Instant RSpec Test Driven Development How-to, by Charles Feduke, is another book in the Instant series published by Pakt Publishing designed to get the reader up and running quickly (Short, Fast, Focused). This book covers test driven development (TDD) using rspec with ruby and is designed for developers of all experience levels.
As a solutions architect who supports rails applications which are written with rspec tests, this book bridges a gap to give me more familiarity with the tests which are relied upon to validate application code.
While reading through this book I was able to quickly and easily get my environment setup with the appropriate gems and packages installed, as well as begin development on a basic application using test driven development. Charles walks the reader through creating a sample application and later on moving that into a rails application with ActiveRecord.
There were many examples throughout the book and it lends itself to following along with a shell window open beside the e-reader. I found myself wondering what some of the examples were doing at times but Charles always came through and explained them within a few pages to satisfy my curiousity. The presentation method in this book is to get you up and running and then explain things a bit later on. I’m sure those more familiar with ruby development would catch on a bit quicker.
While Charles does a great job in this book explaining code refactoring, creating concise code blocks, and giving great examples, he calls out a difference in mocking and stubbing but doesn’t really explain what this critical difference is in a way that I understood it. He also covers JSON validation and file uploads which seem required for every API lately.
The book ends with coverage of capybara for client side testing. This is a great end to the book as after you develop your application function it’s time to validate that the user experience is as expected.
Overall, this was a good read.
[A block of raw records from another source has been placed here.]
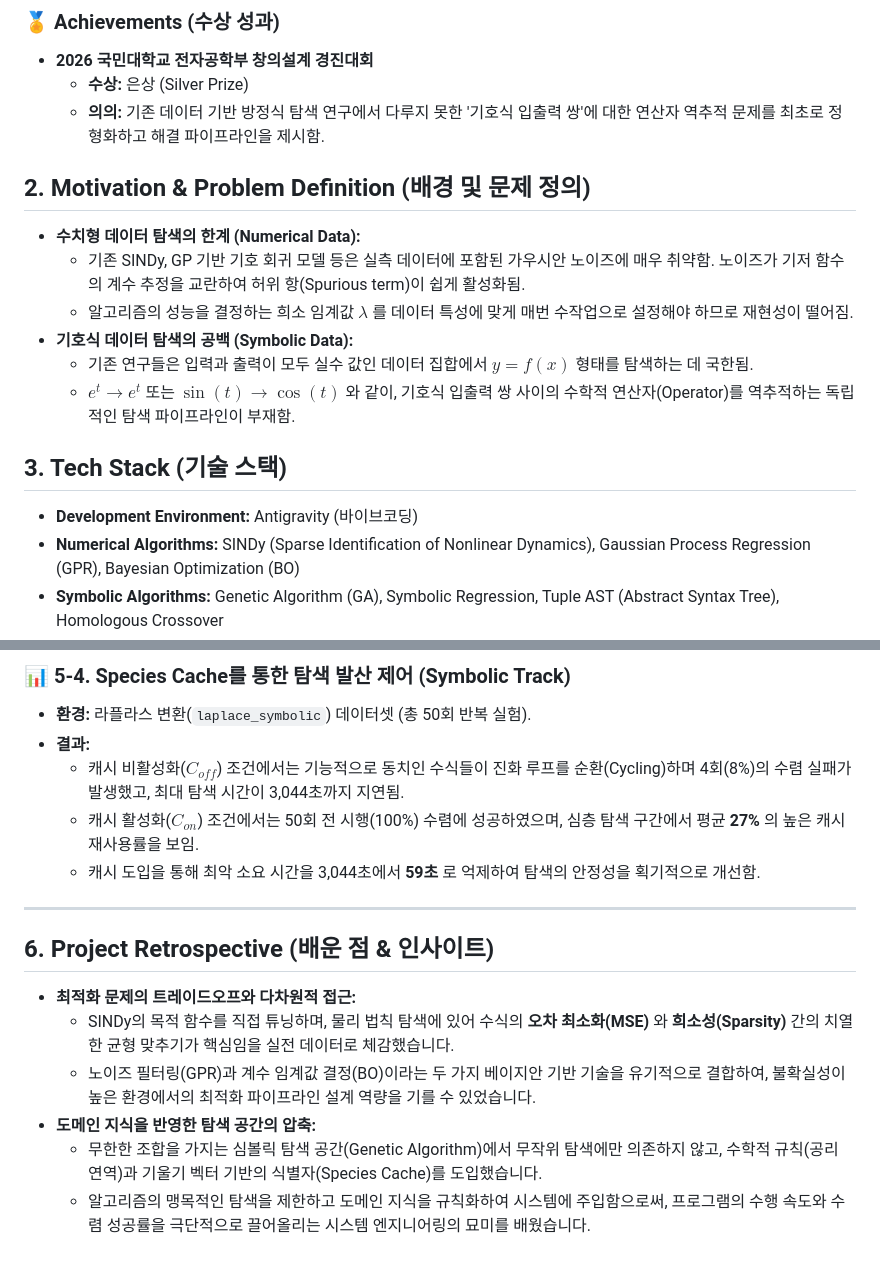
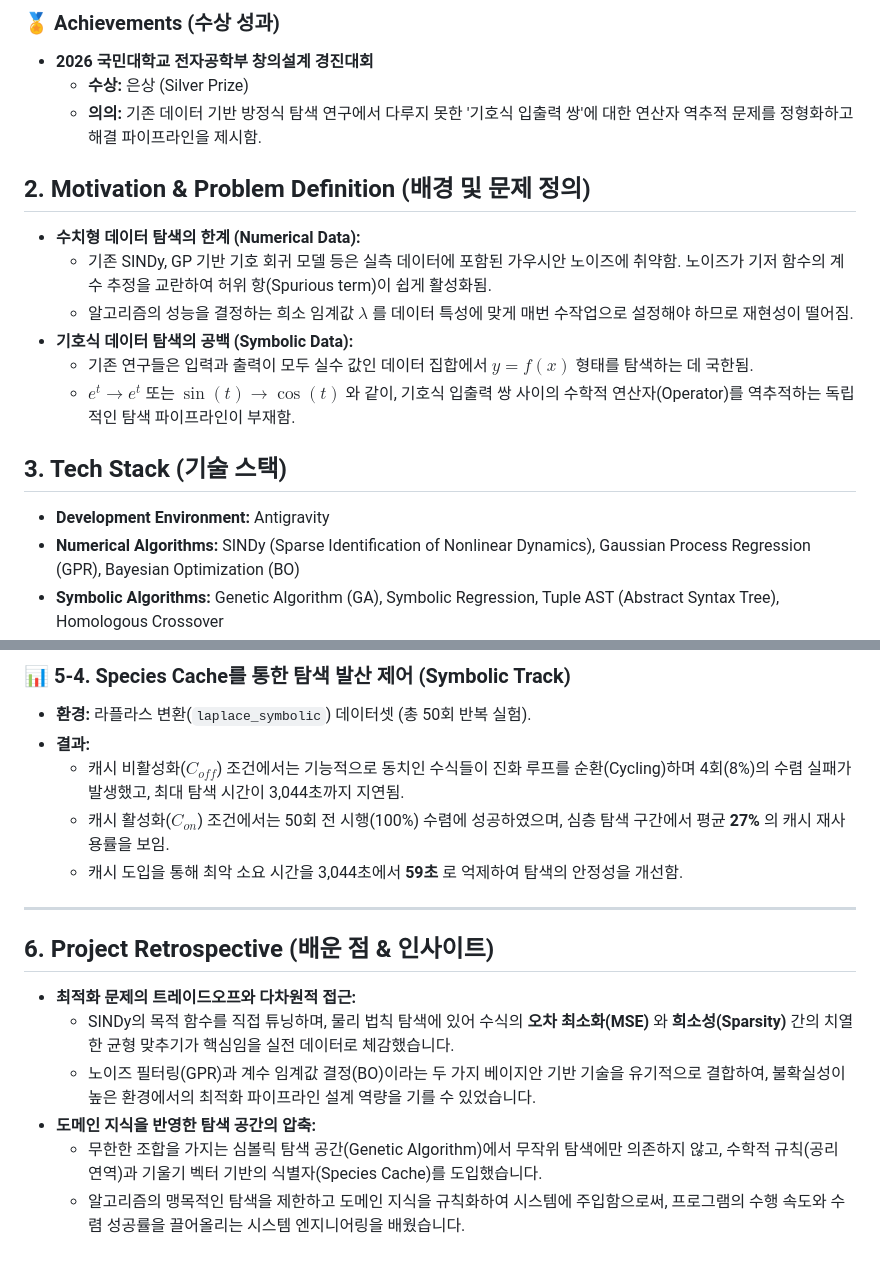
Before and after one commit to KMU-junha/Physics-Equation-Builder, a Markdown page: README.md, 2 parts joined by grey strips. Drawn GitHub-style.

```diff
--- a/README.md
+++ b/README.md
@@ -10,18 +10,18 @@
 ### 🏅 Achievements (수상 성과)
 * **2026 국민대학교 전자공학부 창의설계 경진대회**
     * **수상:** 은상 (Silver Prize)
-    * **의의:** 기존 데이터 기반 방정식 탐색 연구에서 다루지 못한 '기호식 입출력 쌍'에 대한 연산자 역추적 문제를 최초로 정형화하고 해결 파이프라인을 제시함.
+    * **의의:** 기존 데이터 기반 방정식 탐색 연구에서 다루지 못한 '기호식 입출력 쌍'에 대한 연산자 역추적 문제를 정형화하고 해결 파이프라인을 제시함.
 
 ## 2. Motivation & Problem Definition (배경 및 문제 정의)
 * **수치형 데이터 탐색의 한계 (Numerical Data):**
-    * 기존 SINDy, GP 기반 기호 회귀 모델 등은 실측 데이터에 포함된 가우시안 노이즈에 매우 취약함. 노이즈가 기저 함수의 계수 추정을 교란하여 허위 항(Spurious term)이 쉽게 활성화됨.
+    * 기존 SINDy, GP 기반 기호 회귀 모델 등은 실측 데이터에 포함된 가우시안 노이즈에 취약함. 노이즈가 기저 함수의 계수 추정을 교란하여 허위 항(Spurious term)이 쉽게 활성화됨.
     * 알고리즘의 성능을 결정하는 희소 임계값 $\lambda$ 를 데이터 특성에 맞게 매번 수작업으로 설정해야 하므로 재현성이 떨어짐.
 * **기호식 데이터 탐색의 공백 (Symbolic Data):**
     * 기존 연구들은 입력과 출력이 모두 실수 값인 데이터 집합에서 $y=f(x)$ 형태를 탐색하는 데 국한됨.
     * $e^t \rightarrow e^t$ 또는 $\sin(t) \rightarrow \cos(t)$ 와 같이, 기호식 입출력 쌍 사이의 수학적 연산자(Operator)를 역추적하는 독립적인 탐색 파이프라인이 부재함.
 
 ## 3. Tech Stack (기술 스택)
-* **Development Environment:** Antigravity (바이브코딩)
+* **Development Environment:** Antigravity
 * **Numerical Algorithms:** SINDy (Sparse Identification of Nonlinear Dynamics), Gaussian Process Regression (GPR), Bayesian Optimization (BO)
 * **Symbolic Algorithms:** Genetic Algorithm (GA), Symbolic Regression, Tuple AST (Abstract Syntax Tree), Homologous Crossover
 
@@ -98,8 +98,8 @@
 * **환경:** 라플라스 변환(`laplace_symbolic`) 데이터셋 (총 50회 반복 실험).
 * **결과:**
     * 캐시 비활성화($C_{off}$) 조건에서는 기능적으로 동치인 수식들이 진화 루프를 순환(Cycling)하며 4회(8%)의 수렴 실패가 발생했고, 최대 탐색 시간이 3,044초까지 지연됨.
-    * 캐시 활성화($C_{on}$) 조건에서는 50회 전 시행(100%) 수렴에 성공하였으며, 심층 탐색 구간에서 평균 **27%** 의 높은 캐시 재사용률을 보임.
-    * 캐시 도입을 통해 최악 소요 시간을 3,044초에서 **59초** 로 억제하여 탐색의 안정성을 획기적으로 개선함.
+    * 캐시 활성화($C_{on}$) 조건에서는 50회 전 시행(100%) 수렴에 성공하였으며, 심층 탐색 구간에서 평균 **27%** 의 캐시 재사용률을 보임.
+    * 캐시 도입을 통해 최악 소요 시간을 3,044초에서 **59초** 로 억제하여 탐색의 안정성을 개선함.
 
 ---
 
@@ -110,4 +110,4 @@
     * 노이즈 필터링(GPR)과 계수 임계값 결정(BO)이라는 두 가지 베이지안 기반 기술을 유기적으로 결합하여, 불확실성이 높은 환경에서의 최적화 파이프라인 설계 역량을 기를 수 있었습니다.
 * **도메인 지식을 반영한 탐색 공간의 압축:**
     * 무한한 조합을 가지는 심볼릭 탐색 공간(Genetic Algorithm)에서 무작위 탐색에만 의존하지 않고, 수학적 규칙(공리 연역)과 기울기 벡터 기반의 식별자(Species Cache)를 도입했습니다.
-    * 알고리즘의 맹목적인 탐색을 제한하고 도메인 지식을 규칙화하여 시스템에 주입함으로써, 프로그램의 수행 속도와 수렴 성공률을 극단적으로 끌어올리는 시스템 엔지니어링의 묘미를 배웠습니다.
+    * 알고리즘의 맹목적인 탐색을 제한하고 도메인 지식을 규칙화하여 시스템에 주입함으로써, 프로그램의 수행 속도와 수렴 성공률을 끌어올리는 시스템 엔지니어링을 배웠습니다.
```
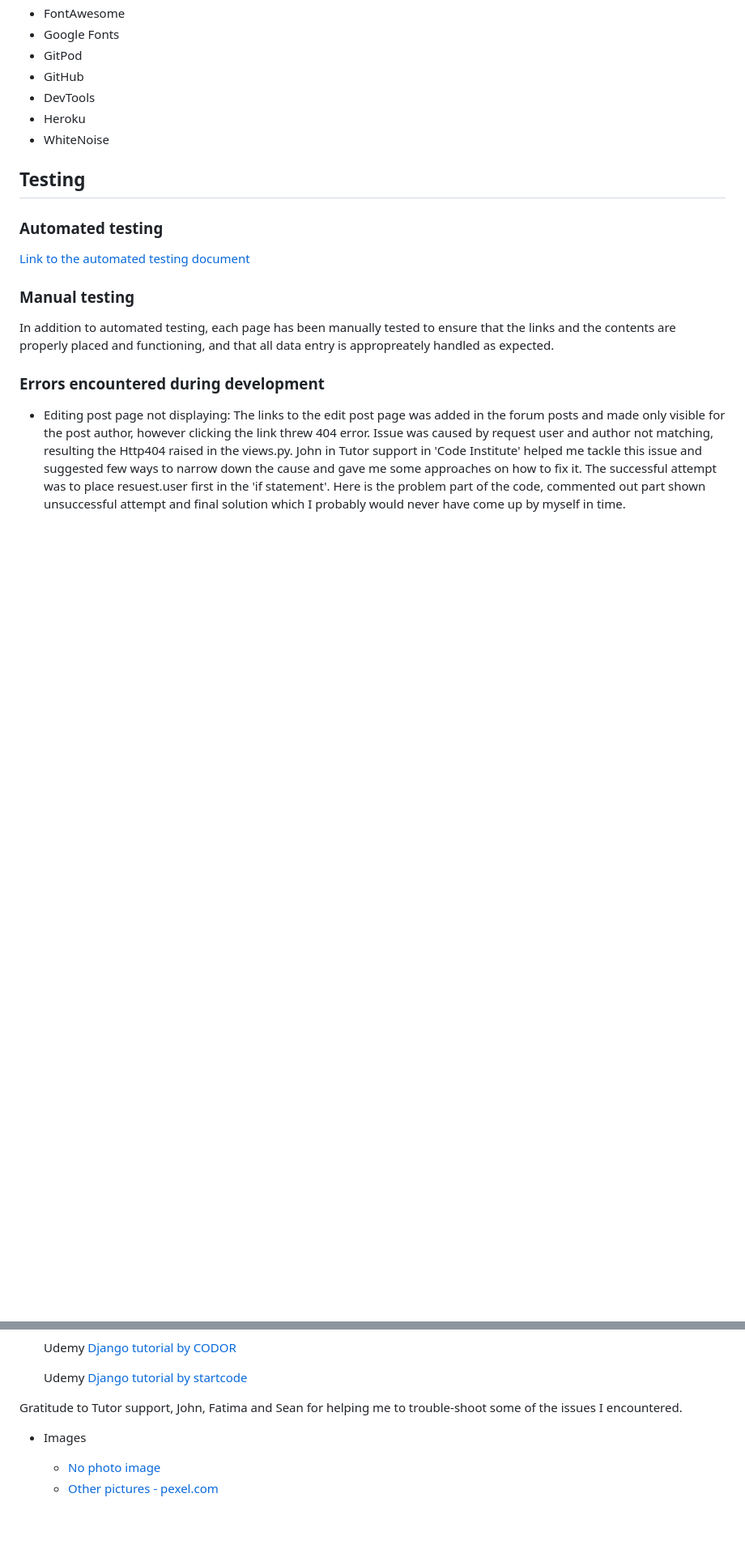
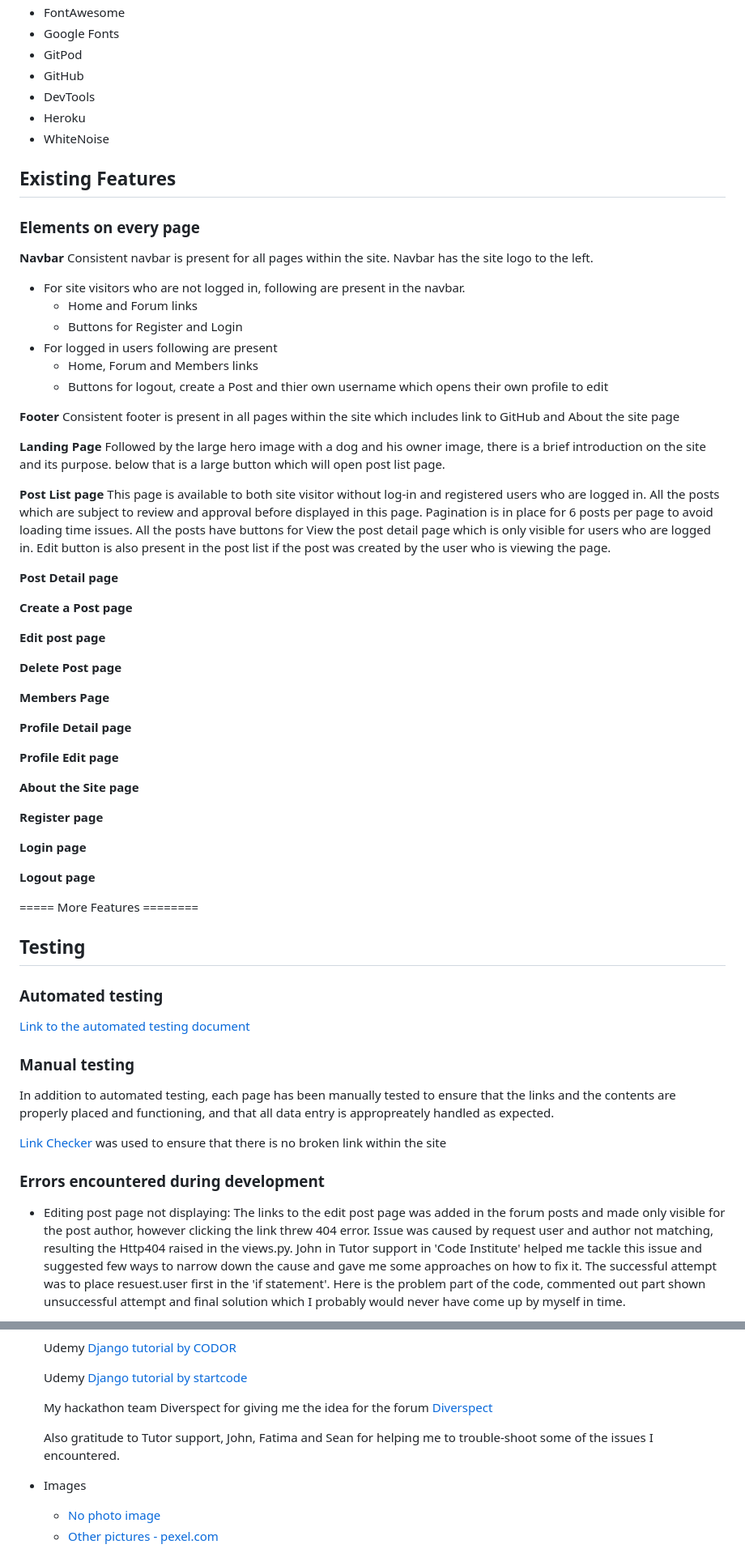
Before and after one commit to mwmlln/tails-on-trails, a Markdown page: README.md, 2 parts joined by grey strips. Shown: that part at 81% size. GitHub-like rendering; blank space fills up the shorter version.

Commit message:
DOCUMENTATION: content in Existing features added but still incomplete

```diff
--- a/README.md
+++ b/README.md
@@ -195,6 +210,62 @@ Isseu No. | Title | User story | Acceptance criteria | Implemented
   * WhiteNoise
 
 
+## Existing Features
+
+ ### Elements on every page
+
+  **Navbar**
+  Consistent navbar is present for all pages within the site.
+  Navbar has the site logo to the left.
+  * For site visitors who are not logged in, following are present in the navbar.
+    * Home and Forum links
+    * Buttons for Register and Login
+  * For logged in users following are present
+    * Home, Forum and Members links
+    * Buttons for logout, create a Post and thier own username which opens their own profile to edit
+
+  **Footer**
+  Consistent footer is present in all pages within the site which includes link to GitHub and About the site page
+
+  **Landing Page**
+  Followed by the large hero image with a dog and his owner image, there is a brief introduction on the site and its purpose.
+  below that is a large button which will open post list page.
+
+  **Post List page**
+  This page is available to both site visitor without log-in and registered users who are logged in.
+  All the posts which are subject to  review and approval before displayed in this page.
+  Pagination is in place for 6 posts per page to avoid loading time issues.
+  All the posts have buttons for View the post detail page which is only visible for users who are logged in.
+  Edit button is also present in the post list if the post was created by the user who is viewing the page.
+
+  **Post Detail page**
+
+  **Create a Post page**
+
+  **Edit post page**
+
+  **Delete Post page**
+
+  **Members Page**
+
+  **Profile Detail page**
+
+  **Profile Edit page**
+
+  **About the Site page**
+
+  **Register page**
+
+  **Login page**
+
+  **Logout page**
+
+
+
+
+
+  ===== More Features ========
+
 ## Testing
 
 ### Automated testing
@@ -206,6 +277,8 @@ Isseu No. | Title | User story | Acceptance criteria | Implemented
 
  In addition to automated testing, each page has been manually tested to ensure that the links and the contents are properly placed and functioning, and that all data entry is appropreately handled as expected.
 
+
+[Link Checker](https://validator.w3.org/checklink) was used to ensure that there is no broken link within the site
 
 ### Errors encountered during development
 
@@ -352,7 +433,9 @@ Heroku Postgres then ensure the changes are reflected in the database
 
   Udemy [Django tutorial by startcode](https://www.udemy.com/course/python-django-web/learn/lecture/23845550)
 
-Gratitude to Tutor support, John, Fatima and Sean for helping me to trouble-shoot some of the issues I encountered.
+  My hackathon team Diverspect for giving me the idea for the forum [Diverspect](https://github.com/Gwen-Bradbury/trust-in-soda-hackathon)
+
+  Also gratitude to Tutor support, John, Fatima and Sean for helping me to trouble-shoot some of the issues I encountered.
 
 
 * Images
```
Also changed, not shown: other parts of README.md (+25 -2 lines), static/images/lost_dog.jpg.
I thought it was a bit above my level, as far as ruby experience goes, but a useful tool that I will reference and use in the future as I continue to work and learn on ruby/rails projects. Thanks, Charles, I look forward to seeing more in the future.